According to Coltech, this process involves two black holes orbiting each other. As they orbit each other, each blackout emits gravitational waves, and as they get closer to each other, stronger waves. If gravitational waves propagate somehow asymmetrically, the velocity also develops in a certain direction. If these waves travel at high speeds in one direction, the object must move in the other direction. In this case, the object in question is the (binary or combined) black hole, which is not found in the center of the galaxy.
The scientist says complex calculations are needed to determine how fast the recession is. But the best estimates will raise the maximum value to over 5,000 kilometers per hour (1.7 percent of the speed of light).
“This is enough to get the black hole out of the galaxy and lose it,” Goldteck said.
“So the black hole begins to travel through intergalactic space.”
According to theoretical calculations, the only logical explanation for a bright galaxy cluster to lose its miraculous black hole is that it is ejected from the galaxy. Burke-Spolar cites this possibility as follows:

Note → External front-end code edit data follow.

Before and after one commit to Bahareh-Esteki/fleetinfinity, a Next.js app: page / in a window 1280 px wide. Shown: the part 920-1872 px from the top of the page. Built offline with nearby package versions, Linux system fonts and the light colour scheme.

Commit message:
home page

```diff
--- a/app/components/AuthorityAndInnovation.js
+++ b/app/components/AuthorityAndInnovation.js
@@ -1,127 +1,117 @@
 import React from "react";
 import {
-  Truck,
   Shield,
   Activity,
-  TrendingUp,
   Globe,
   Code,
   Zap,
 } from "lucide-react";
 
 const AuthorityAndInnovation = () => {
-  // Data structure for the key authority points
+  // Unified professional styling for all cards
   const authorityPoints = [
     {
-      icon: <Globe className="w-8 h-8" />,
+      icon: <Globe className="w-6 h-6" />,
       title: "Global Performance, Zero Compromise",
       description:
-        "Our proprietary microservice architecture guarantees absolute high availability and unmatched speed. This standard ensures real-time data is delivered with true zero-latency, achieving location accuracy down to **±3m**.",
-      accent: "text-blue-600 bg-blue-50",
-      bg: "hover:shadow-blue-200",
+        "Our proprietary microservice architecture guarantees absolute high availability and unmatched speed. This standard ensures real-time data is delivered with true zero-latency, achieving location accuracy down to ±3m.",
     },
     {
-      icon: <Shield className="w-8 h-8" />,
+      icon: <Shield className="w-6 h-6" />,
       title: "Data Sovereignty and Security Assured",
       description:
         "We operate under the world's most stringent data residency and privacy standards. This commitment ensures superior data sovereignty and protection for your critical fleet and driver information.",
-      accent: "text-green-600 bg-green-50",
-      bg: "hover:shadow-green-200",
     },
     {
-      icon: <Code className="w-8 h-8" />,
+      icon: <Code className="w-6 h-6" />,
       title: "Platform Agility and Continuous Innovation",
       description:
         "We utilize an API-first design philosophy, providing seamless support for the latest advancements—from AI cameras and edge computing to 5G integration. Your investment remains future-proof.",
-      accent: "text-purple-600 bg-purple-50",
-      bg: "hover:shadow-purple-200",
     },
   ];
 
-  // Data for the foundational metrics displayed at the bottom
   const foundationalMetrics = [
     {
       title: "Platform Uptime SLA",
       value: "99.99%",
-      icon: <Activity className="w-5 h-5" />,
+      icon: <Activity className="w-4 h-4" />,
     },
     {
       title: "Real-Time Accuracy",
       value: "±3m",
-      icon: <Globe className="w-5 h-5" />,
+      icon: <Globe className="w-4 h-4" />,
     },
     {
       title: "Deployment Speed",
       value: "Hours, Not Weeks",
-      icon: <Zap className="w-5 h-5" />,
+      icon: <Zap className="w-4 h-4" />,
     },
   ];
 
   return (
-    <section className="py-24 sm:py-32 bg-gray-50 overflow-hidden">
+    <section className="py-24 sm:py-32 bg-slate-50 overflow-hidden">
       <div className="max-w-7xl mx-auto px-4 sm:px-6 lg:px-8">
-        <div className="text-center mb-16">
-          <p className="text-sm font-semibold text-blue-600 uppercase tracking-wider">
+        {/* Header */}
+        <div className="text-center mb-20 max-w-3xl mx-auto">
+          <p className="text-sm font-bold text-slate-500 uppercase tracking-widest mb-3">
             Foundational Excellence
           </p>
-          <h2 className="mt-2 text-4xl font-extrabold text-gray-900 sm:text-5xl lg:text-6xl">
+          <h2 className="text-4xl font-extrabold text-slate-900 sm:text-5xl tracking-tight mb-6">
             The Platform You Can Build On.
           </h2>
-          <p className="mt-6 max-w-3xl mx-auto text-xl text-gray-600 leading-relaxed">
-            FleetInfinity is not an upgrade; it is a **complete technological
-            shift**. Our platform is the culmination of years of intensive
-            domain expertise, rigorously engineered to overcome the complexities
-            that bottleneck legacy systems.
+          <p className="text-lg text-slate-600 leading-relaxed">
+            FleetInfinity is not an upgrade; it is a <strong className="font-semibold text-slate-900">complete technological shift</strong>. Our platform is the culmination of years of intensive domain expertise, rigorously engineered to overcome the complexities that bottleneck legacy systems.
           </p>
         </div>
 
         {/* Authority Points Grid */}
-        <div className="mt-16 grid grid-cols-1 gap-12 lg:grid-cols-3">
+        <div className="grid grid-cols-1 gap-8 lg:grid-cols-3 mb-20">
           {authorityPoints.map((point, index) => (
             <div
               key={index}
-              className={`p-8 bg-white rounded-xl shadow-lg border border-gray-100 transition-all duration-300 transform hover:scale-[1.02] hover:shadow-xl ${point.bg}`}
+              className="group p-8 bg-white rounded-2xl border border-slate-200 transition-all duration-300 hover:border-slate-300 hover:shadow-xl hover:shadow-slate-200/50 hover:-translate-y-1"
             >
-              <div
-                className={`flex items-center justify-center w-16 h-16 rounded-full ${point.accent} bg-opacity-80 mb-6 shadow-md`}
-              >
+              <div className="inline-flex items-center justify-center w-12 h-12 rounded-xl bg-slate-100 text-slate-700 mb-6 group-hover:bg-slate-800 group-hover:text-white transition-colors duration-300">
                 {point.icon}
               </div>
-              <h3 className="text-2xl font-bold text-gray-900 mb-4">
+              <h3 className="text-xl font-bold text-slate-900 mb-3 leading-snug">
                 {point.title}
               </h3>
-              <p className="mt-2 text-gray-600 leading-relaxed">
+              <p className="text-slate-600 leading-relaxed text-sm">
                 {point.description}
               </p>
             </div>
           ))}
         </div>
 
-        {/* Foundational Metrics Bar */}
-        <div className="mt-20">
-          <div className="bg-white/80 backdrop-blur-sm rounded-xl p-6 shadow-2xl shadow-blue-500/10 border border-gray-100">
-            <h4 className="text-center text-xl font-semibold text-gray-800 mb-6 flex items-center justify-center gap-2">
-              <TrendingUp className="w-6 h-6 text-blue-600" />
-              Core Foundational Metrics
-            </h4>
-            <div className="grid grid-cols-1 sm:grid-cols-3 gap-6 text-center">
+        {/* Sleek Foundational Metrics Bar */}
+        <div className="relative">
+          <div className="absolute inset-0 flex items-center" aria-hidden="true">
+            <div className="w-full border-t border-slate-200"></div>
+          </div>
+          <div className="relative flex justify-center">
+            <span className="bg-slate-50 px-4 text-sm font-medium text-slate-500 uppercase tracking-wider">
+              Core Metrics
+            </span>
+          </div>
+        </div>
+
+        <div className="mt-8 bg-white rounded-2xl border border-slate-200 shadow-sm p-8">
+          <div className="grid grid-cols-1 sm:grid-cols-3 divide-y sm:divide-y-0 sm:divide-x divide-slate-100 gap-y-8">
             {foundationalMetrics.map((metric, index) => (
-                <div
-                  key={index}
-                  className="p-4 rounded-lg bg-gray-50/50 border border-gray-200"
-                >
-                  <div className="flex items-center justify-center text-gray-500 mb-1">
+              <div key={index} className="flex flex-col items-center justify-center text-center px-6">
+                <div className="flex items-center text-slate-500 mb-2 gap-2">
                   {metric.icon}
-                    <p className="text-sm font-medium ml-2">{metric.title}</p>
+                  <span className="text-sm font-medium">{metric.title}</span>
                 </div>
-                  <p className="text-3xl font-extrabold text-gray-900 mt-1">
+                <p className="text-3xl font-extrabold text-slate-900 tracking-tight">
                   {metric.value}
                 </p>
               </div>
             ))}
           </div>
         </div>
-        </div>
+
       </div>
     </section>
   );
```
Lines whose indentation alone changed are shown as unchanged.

“It’s very difficult to move something with billions of times the mass of the sun.”